Root canal — just the sound of it makes some people anxious. But did you know that the thought of a root canal is often worse than the procedure itself? So, it pays to understand what a root canal treatment is and what steps it involves, so you can be fully prepared and informed.
What's the Objective?
A root canal is a very common procedure that becomes necessary when the inside of your tooth, i.e. the pulp, becomes inflamed or infected from deep decay or trauma. The main goal of a root canal is to clean out the infected pulp and then fill and seal the tooth, preventing further infection. A typical root canal treatment often entails the following basic steps:
- X-ray: Before starting treatment, your dentist will take X-rays to assess the condition of the tooth's roots and determine the extent of the damage.

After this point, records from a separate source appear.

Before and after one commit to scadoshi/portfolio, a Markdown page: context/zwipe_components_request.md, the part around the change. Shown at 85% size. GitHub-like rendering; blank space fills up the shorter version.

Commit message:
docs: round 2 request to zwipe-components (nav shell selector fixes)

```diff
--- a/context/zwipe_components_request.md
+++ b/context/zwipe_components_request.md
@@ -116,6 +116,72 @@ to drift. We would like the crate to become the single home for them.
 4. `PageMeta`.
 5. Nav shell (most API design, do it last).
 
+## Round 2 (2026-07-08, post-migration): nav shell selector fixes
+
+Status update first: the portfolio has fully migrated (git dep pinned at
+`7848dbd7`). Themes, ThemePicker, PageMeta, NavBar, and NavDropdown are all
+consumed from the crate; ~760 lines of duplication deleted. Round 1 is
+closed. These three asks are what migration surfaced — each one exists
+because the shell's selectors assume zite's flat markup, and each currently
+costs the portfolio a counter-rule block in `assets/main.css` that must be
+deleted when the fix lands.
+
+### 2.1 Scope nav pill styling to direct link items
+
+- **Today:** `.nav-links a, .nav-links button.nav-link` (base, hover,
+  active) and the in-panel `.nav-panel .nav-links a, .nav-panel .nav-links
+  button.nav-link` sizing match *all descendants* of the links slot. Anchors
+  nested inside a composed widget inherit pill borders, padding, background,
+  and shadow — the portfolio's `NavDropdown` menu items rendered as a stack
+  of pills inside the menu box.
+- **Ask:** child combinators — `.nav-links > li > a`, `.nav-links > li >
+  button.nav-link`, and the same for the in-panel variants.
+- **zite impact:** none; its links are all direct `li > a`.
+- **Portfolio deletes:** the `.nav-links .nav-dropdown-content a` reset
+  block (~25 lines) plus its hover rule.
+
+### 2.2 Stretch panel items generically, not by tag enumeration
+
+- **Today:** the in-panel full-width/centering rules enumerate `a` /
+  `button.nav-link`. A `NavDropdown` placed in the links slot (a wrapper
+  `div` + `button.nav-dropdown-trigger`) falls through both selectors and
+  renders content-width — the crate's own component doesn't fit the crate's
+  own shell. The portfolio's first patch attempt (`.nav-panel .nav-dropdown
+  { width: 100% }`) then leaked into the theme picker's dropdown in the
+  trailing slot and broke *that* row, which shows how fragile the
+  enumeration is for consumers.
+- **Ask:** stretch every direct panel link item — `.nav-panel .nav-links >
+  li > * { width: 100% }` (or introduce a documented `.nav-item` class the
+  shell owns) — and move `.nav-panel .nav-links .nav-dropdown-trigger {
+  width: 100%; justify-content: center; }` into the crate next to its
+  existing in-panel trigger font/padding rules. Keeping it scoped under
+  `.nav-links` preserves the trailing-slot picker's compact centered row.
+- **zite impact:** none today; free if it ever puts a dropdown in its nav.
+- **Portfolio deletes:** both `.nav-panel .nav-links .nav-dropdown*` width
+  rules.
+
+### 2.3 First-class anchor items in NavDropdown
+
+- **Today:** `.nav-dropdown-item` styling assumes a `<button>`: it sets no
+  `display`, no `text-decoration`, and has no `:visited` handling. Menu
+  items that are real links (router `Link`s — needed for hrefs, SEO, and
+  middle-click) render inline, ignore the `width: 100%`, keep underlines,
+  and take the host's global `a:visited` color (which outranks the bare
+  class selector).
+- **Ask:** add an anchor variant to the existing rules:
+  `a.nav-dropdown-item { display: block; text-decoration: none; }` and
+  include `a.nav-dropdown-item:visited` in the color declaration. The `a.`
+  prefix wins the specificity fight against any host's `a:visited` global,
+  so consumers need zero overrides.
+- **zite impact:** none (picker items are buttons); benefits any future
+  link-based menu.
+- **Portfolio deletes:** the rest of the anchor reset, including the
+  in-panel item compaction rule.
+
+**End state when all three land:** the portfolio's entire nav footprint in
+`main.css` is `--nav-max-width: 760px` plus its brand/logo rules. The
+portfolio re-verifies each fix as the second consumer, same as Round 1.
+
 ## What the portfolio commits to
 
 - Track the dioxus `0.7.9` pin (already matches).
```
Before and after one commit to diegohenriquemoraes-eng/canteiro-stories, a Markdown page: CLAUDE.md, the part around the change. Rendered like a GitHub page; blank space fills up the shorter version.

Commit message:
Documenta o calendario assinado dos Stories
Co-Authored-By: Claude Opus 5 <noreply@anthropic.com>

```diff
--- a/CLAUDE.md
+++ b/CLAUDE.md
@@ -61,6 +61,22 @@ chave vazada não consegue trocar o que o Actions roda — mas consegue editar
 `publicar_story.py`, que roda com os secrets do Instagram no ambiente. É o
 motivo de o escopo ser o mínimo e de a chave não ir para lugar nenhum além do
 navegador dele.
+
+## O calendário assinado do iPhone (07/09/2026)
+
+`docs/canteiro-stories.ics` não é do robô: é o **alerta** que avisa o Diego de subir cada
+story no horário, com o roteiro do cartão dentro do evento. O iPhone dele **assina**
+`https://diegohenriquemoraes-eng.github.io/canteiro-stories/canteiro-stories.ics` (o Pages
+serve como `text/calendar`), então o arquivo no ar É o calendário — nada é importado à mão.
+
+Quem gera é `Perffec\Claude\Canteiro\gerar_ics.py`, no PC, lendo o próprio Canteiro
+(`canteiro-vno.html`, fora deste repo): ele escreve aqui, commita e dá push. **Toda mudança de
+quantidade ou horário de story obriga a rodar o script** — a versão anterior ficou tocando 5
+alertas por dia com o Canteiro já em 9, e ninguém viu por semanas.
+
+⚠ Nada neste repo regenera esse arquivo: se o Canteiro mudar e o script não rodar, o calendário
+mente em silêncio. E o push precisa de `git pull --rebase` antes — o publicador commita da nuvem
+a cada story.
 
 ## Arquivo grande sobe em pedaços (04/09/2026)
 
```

- Anaesthetics: The treatment involves a needle to numb the area around the affected tooth. In most cases, local anaesthesia is sufficient, although sedation is required for extreme cases. You can discuss your specific case with the dentist and they will advise you.
- Pulpectomy: Once the anaesthesia is in effect, a small hole is drilled into the top of the affected tooth, allowing access to both the pulp chamber and root canals. Special instruments are then used to remove the infected pulp.
- Cleaning and Shaping: The canal is cleaned and shaped with specialised, flexible files. Once done, it is flushed with water, alcohol or sodium hypochlorite to remove the infected tissue and debris.
- Filling: The treated canal is then filled with a rubber-like material called gutta-percha. After this, the dentist will close the hole with a filling material.
- Crown: Finally, the dentist may recommend a crown for additional strength because a tooth that has had a root canal is more fragile than a healthy tooth. Because of the intricate nature of root canals, this procedure generally requires more than one visit to the dentist.
The Bottom Line
Your tooth may be tender for a few days after the procedure, but the pain will be considerably reduced. With proper care, the restored tooth can last a lifetime. So, don't let fear keep you from seeking the dental care you need. Stay proactive and consult with your dentist if you experience any dental discomfort. They'll let you know if you need a root canal and what to expect next.
Talk with a dentist about root canal treatment for more information.